Whatever the defects in the new statute, a movement is afoot to scrap the whole idea of equal parenting. Stated another way, for some people, three years of fathers' rights is too much. Not long ago, a deranged Melbourne man threw his daughter off a bridge, killing her. Anti-father activists immediately seized on the tragedy to claim that the shared parenting law places children in the nefarious clutches of brutal dads.
Now, as this article makes clear, some experts are calling for the whole idea of parenting shared 50-50 to be done away with, or radically changed (ABC, 6/3/09). Why? Because, in the words of one family law expert, "this often gives fathers a false expectation that they will be granted equal time, when this isn't true for the majority of cases."
Let's see, do I have this right? The law attempts to create a presumption of equally shared parenting, but that's bad because it's caused fathers to believe that they'll get equal parenting time. Because courts don't or can't enforce the statute, Australia should scrap the idea of shared parenting altogether. Huh?
Did it occur to that expert that when there's a presumption of shared parenting, it's not really inappropriate for dads to expect just that? Did it occur to him that, given all we know about the value of maintaining connection between fathers and children, the right idea is not to dispose of shared parenting laws, but to make them better?
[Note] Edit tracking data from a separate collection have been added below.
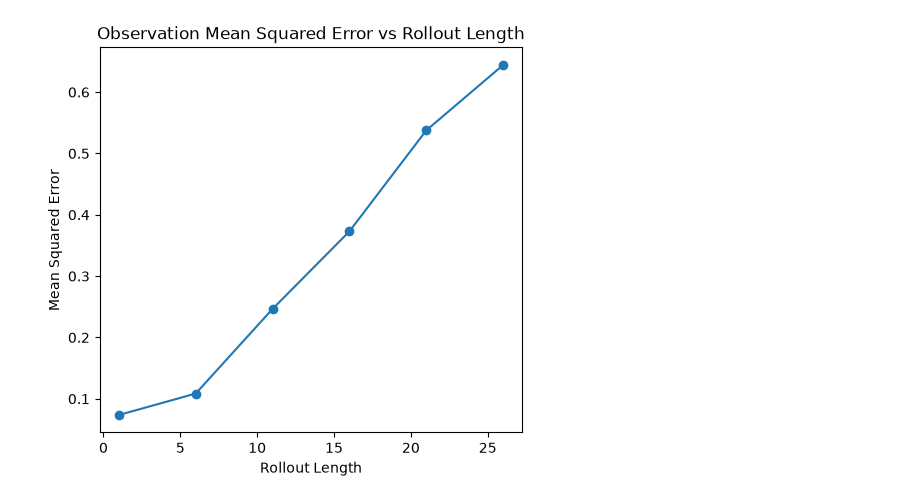
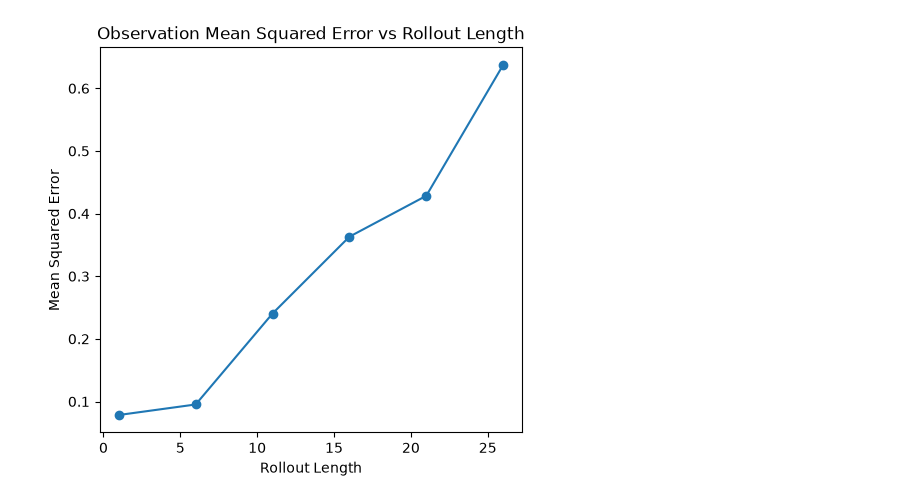
Before and after one commit to kompalan/SequenceCompression, a Jupyter notebook: notebooks/rollout_analysis.ipynb, the cells around one changed output. Cells and saved outputs as stored; diff of their text form; code cells hidden in the pictures.

```diff
--- a/notebooks/rollout_analysis.ipynb
+++ b/notebooks/rollout_analysis.ipynb
@@ -46,8 +46,8 @@ def build_jepa(config, checkpoint, device):
     return model.to(device).eval()
 # %%
 h5_path = "../data/pusht_expert_train.h5"
-config_path = "../config/transpressor.yaml"
-checkpoint = "../checkpoints/lewm_epoch_3.pt"
+config_path = "../config/transpressor_v1.yaml"
+checkpoint = "../checkpoints/lewm_epoch_4.pt"
 device = "mps"
 
 config = OmegaConf.load(config_path)
@@ -100,31 +100,31 @@ with h5py.File(h5_path, "r") as data:
             pred_emb = jepa.rollout(obs, act_emb)
 
             # print(f"\nact_emb shape: {act_emb.shape}\npred_emb shape: {pred_emb.shape}\ntarget_emb shape: {target_emb.shape}")
             mse = torch.mean((pred_emb - target_emb) ** 2).item()
             cos_sim = cosine_similarity(pred_emb, target_emb)
 
             avg_mse += mse
             avg_cos_sim += cos_sim
             n += 1
 
         mses.append(avg_mse / n)
         cos_sims.append(avg_cos_sim / n)
         n = 0
 
 
 # Use matplotlib to plot the results
 plt.figure(figsize=(12, 5))
 plt.subplot(1, 2, 1)
 plt.plot(lengths, mses, marker='o')
 plt.title('Observation Mean Squared Error vs Rollout Length')
 plt.xlabel('Rollout Length')
 plt.ylabel('Mean Squared Error')
 # plt.subplot(1, 2, 2)
 # plt.plot(lengths, cos_sims, marker='o', color='orange')
 # plt.title('Cosine Similarity vs Rollout Length')
 # plt.xlabel('Rollout Length')
 # plt.ylabel('Cosine Similarity')
 # plt.tight_layout()
 plt.show()
 # %% [output]
-[figure, old version]
+[figure, new version]
```
Also changed, not shown: parts of 1 cell of this notebook, 4 other files.
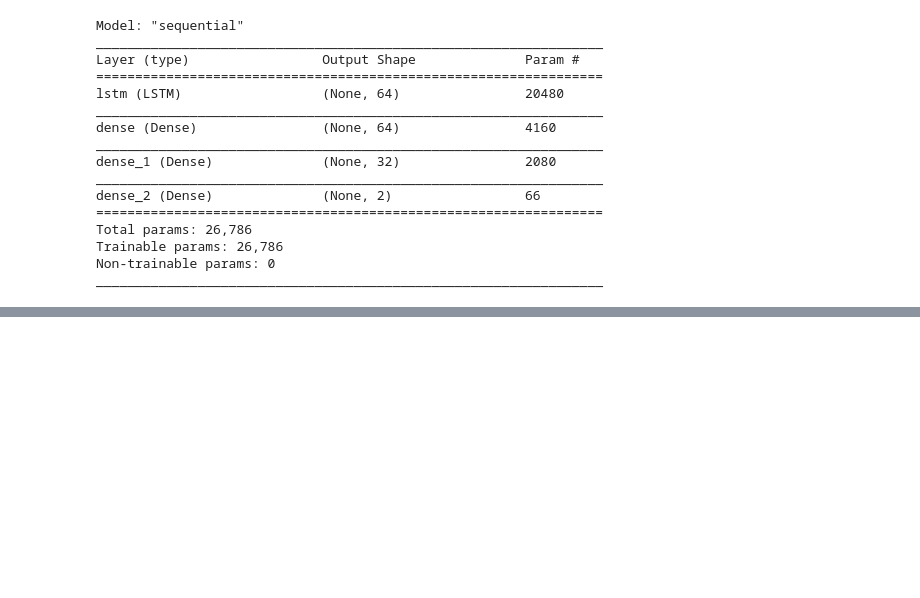
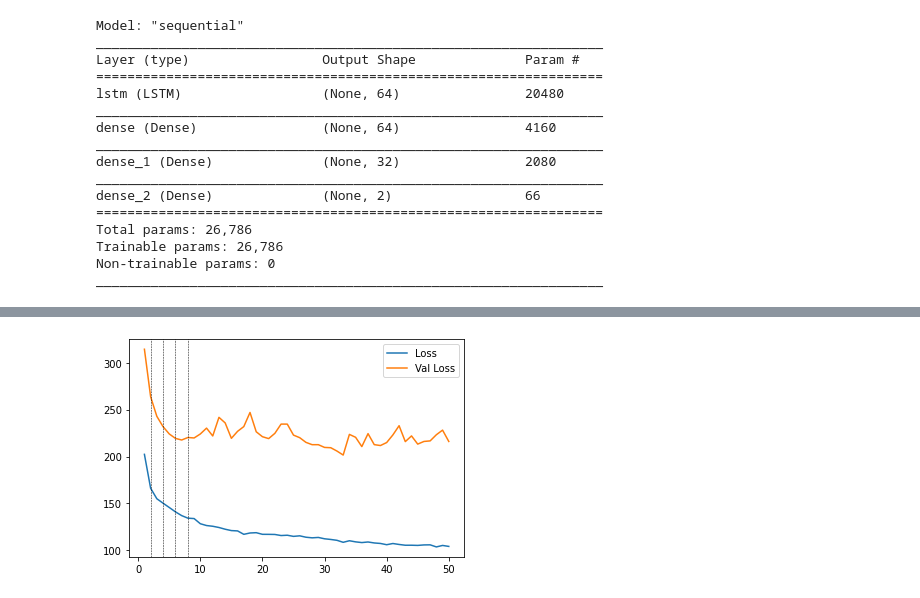
Before and after one commit to khanalg44/MagNet, a Jupyter notebook: 06_LSTM.ipynb, the cells around one changed output, grey strips where cells are left out. Saved outputs shown, nothing was run; the diff lists cells and outputs as text; code cells hidden in the pictures; blank space fills up the shorter version.

Commit message:
updated final model

```diff
--- a/06_LSTM.ipynb
+++ b/06_LSTM.ipynb
@@ -188,7 +187,7 @@ from tensorflow.keras.layers import Dense
 from tensorflow.keras import preprocessing
 # %%
 data_config = { "timesteps": 32,
-               "batch_size": 64}
+               "batch_size": 32}
 
 def timeseries_dataset_from_df(df, batch_size):
     dataset = None
@@ -227,7 +226,7 @@ Number of val batches: 138
 # define our model
 model_config = {"n_epochs": 50, "n_neurons": 64, "dropout": 0.4, "stateful": False}
 
-def make_model():
+def make_model1():
     model = Sequential()
     model.add(
         LSTM(
@@ -247,7 +246,7 @@ def make_model():
     model.compile( loss="mean_squared_error", optimizer="adam")
     return model
 
-model = make_model()
+model = make_model1()
 model.summary()
 # %% [output]
 Model: "sequential"
@@ -367,0 +353,10 @@ plt.show()
+# %%
+# First Run
+history = model.fit(
+    train_ds,
+    batch_size=data_config["batch_size"],
+    epochs=model_config["n_epochs"],
+    verbose=1,
+    shuffle=False,
+    validation_data=val_ds,
+)
@@ -367,0 +381,12 @@ plt.show()
+# %%
+#for name, values in history.history.items():
+#    plt.plot(values)
+loss=history.history['loss']
+val_loss=history.history['val_loss']
+plt.plot(range(1, len(loss)+1), loss, label='Loss' )
+plt.plot(range(1, len(loss)+1), val_loss, label='Val Loss' )
+[plt.axvline(x=i, color='k', lw=.5, ls='--') for i in range(2, 10, 2)]
+plt.legend()
+plt.show()
+# %% [output]
+[figure, added]
```
Also changed, not shown: parts of 23 cells of this notebook, 11 other files.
And indeed, courts don't get anywhere close to ordering equally shared parenting, despite the intent of Parliament in passing the law. A study of 1,400 cases of court-ordered parenting arrangements post-divorce revealed that a 50-50 split was ordered only 15% of the time.
Now, it seems to be true that, despite the clear intention of the new law, there are plenty of instances in which equal time is either not possible or not advisable. As always, one parent may truly be unfit or a danger to the child. But that's always been the case, and courts have gone on ruling on custody issues anyway. And, in the case of parents who live far apart, just how to establish an equal arrangement that is workable may not be possible.
But the idea that, because Australia has made a very half-hearted stab at equal parenting for a very short time under a statutory scheme that courts don't understand, the effort should be abandoned, is the type of old-school, anti-dad notion that belongs in the dustbin of history. Was the old system such a flawless gem?
To be sure, equally shared parenting is a work in progress. Doubtless the Australia statute needs modification to guide judges. It also needs some time to work; it needs a track record to educate everyone about what works and what doesn't. As Patrick Parkinson, former head of the Family Law Council and current Professor of Law at the University of Sydney said,
"But it would be a grave mistake to think that the whole legislation is deeply flawed, it would also be a grave mistake to amend the law on the basis of anecdotes or horror stories. We need proper evaluation, proper research and careful thought."
The anti-dad crowd isn't about to sit still for a law that gives fathers some power in family courts. But we know that father-involvement in children's lives is almost always a good thing. Any attempt to turn back the clock to the bad old days is a slap at both kids and dads. It's bad for society generally and ultimately for mothers too.
Aussies, let your representatives know.